▶ **Problem requirements**
Only lines holding "model" are wanted; copy each of them from the records below.

(Data excerpts)
··········

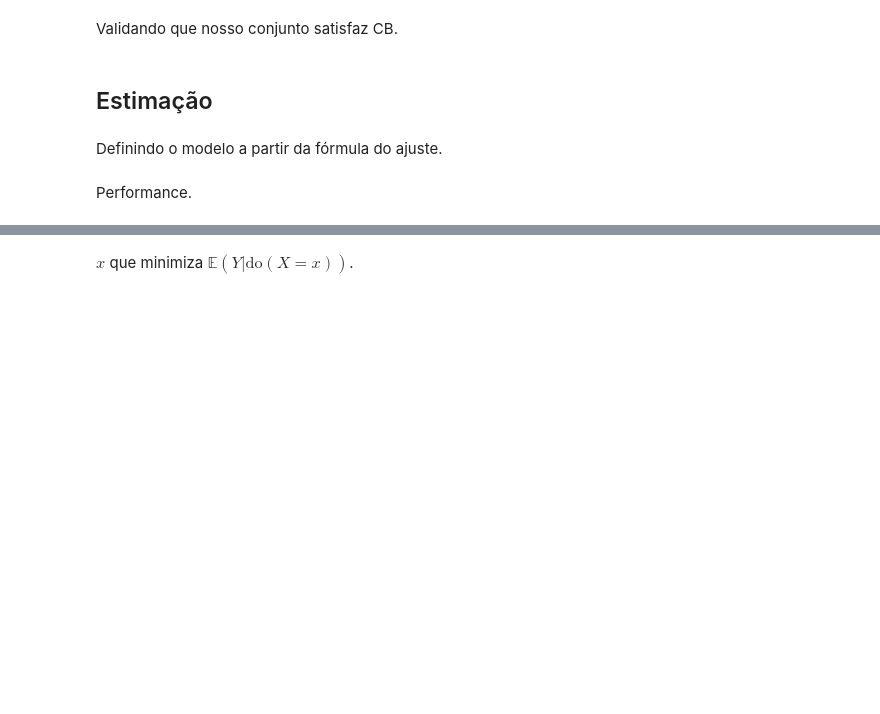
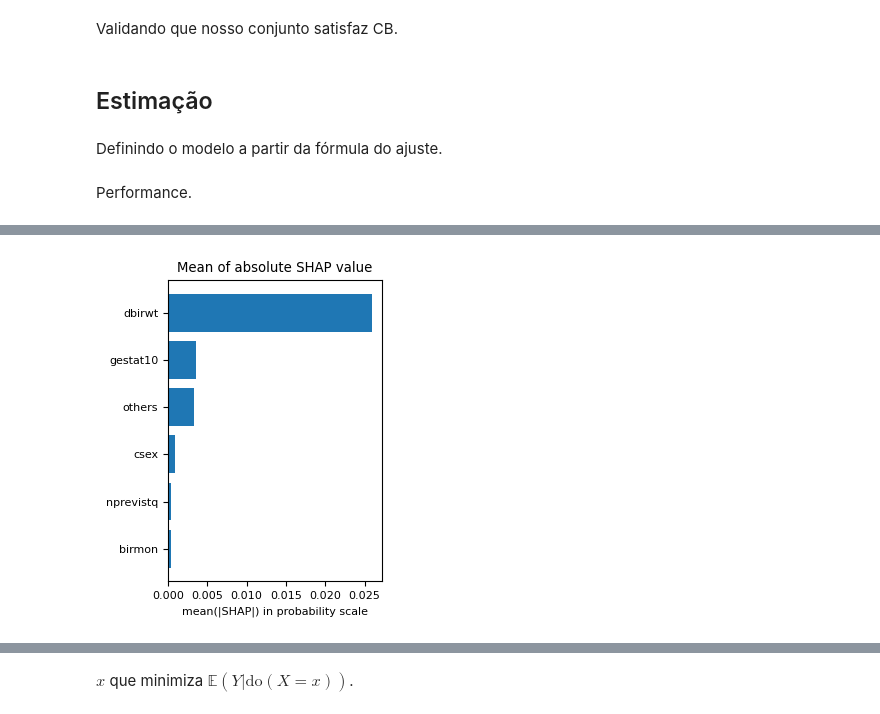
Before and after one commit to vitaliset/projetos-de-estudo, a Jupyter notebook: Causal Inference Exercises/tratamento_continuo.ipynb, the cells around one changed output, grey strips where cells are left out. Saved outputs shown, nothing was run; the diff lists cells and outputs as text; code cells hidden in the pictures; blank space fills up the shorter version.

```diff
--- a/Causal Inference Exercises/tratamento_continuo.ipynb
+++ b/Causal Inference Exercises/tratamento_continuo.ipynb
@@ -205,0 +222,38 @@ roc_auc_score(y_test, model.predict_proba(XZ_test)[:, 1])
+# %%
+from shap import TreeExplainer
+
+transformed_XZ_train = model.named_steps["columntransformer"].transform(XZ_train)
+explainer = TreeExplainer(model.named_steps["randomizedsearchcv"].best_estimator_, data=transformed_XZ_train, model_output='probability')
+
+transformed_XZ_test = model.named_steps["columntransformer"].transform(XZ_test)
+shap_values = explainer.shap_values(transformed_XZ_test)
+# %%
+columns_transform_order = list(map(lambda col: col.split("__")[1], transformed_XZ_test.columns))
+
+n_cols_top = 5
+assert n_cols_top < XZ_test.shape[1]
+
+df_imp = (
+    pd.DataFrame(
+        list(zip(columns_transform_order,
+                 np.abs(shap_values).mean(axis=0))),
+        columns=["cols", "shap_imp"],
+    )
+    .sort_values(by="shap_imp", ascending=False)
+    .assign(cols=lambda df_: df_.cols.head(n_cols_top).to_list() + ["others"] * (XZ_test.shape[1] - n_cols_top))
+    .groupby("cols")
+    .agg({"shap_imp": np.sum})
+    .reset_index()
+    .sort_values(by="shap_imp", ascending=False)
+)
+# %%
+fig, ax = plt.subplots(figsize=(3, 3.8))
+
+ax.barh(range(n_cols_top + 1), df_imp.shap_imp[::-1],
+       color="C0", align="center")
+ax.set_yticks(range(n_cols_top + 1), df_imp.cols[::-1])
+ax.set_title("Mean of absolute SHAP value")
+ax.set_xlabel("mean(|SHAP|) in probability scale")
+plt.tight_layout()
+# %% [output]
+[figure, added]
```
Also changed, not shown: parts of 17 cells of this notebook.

··········

▶ **Written solution**
@@ -205,0 +222,38 @@ roc_auc_score(y_test, model.predict_proba(XZ_test)[:, 1])
+transformed_XZ_train = model.named_steps["columntransformer"].transform(XZ_train)
+explainer = TreeExplainer(model.named_steps["randomizedsearchcv"].best_estimator_, data=transformed_XZ_train, model_output='probability')
+transformed_XZ_test = model.named_steps["columntransformer"].transform(XZ_test)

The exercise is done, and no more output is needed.